*** Data for review Section Begins ***

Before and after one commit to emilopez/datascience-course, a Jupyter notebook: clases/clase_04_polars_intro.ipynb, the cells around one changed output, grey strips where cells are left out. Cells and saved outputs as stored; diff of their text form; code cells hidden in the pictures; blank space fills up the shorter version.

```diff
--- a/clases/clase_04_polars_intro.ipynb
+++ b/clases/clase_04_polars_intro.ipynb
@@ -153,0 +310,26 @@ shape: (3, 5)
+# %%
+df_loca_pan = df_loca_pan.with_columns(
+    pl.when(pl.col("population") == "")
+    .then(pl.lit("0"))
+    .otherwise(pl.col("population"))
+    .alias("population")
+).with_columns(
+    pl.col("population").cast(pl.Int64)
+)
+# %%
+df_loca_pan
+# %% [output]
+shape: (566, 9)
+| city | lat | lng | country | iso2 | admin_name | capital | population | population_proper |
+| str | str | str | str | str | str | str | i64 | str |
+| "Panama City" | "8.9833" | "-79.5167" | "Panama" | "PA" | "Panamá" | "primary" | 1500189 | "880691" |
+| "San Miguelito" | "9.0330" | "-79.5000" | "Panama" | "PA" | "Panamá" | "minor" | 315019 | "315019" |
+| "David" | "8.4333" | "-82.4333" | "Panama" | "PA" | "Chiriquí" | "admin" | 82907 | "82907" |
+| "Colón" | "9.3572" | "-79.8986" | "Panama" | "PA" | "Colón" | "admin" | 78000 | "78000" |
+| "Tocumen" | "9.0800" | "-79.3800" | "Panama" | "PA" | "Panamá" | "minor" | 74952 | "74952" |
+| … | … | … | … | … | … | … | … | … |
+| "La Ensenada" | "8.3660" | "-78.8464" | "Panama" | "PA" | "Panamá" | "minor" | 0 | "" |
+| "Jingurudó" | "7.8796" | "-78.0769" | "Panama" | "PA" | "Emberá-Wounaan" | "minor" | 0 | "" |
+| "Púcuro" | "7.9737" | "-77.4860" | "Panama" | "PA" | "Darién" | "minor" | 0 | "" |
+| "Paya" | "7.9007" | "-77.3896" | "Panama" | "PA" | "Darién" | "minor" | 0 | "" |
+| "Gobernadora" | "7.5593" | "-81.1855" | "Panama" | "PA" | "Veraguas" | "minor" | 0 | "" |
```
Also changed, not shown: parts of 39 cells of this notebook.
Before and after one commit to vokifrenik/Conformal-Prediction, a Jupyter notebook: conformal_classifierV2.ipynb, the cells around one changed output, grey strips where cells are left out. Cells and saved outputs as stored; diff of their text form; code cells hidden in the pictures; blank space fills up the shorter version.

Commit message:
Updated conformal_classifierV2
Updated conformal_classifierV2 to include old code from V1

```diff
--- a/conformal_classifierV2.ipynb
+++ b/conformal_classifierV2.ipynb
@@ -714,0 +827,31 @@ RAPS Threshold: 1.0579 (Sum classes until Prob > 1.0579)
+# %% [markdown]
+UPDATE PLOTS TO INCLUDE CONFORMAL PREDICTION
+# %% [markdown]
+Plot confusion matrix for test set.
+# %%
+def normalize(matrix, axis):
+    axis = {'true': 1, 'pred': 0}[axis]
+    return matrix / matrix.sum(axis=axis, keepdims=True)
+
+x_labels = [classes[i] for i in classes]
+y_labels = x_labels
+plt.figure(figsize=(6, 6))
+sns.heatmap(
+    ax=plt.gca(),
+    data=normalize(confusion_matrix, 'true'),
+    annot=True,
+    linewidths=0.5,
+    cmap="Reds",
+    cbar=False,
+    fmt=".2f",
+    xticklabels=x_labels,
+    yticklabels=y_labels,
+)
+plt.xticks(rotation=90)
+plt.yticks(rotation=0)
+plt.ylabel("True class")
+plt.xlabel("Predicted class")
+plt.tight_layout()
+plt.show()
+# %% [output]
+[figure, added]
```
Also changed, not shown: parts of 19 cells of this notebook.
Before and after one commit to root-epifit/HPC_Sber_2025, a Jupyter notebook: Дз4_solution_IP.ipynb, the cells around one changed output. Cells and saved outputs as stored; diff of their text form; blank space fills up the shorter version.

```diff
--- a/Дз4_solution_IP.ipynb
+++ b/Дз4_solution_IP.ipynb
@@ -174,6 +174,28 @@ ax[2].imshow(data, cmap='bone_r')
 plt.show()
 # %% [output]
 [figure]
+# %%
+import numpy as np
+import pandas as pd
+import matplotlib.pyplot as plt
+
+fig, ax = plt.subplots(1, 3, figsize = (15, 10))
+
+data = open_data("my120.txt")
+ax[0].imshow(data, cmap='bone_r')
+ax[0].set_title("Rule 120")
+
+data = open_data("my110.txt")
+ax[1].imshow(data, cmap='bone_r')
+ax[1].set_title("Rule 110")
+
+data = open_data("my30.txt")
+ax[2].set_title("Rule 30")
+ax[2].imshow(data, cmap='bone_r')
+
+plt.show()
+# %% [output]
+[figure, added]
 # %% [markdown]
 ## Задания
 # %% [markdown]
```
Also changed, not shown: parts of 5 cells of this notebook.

*** Data for review Section Ends ***

→ **What the task asks**:
Lines with the string "stored": pick each one out of the material and return it.

→ **Output below**:
Before and after one commit to emilopez/datascience-course, a Jupyter notebook: clases/clase_04_polars_intro.ipynb, the cells around one changed output, grey strips where cells are left out. Cells and saved outputs as stored; diff of their text form; code cells hidden in the pictures; blank space fills up the shorter version.
Before and after one commit to vokifrenik/Conformal-Prediction, a Jupyter notebook: conformal_classifierV2.ipynb, the cells around one changed output, grey strips where cells are left out. Cells and saved outputs as stored; diff of their text form; code cells hidden in the pictures; blank space fills up the shorter version.
Before and after one commit to root-epifit/HPC_Sber_2025, a Jupyter notebook: Дз4_solution_IP.ipynb, the cells around one changed output. Cells and saved outputs as stored; diff of their text form; blank space fills up the shorter version.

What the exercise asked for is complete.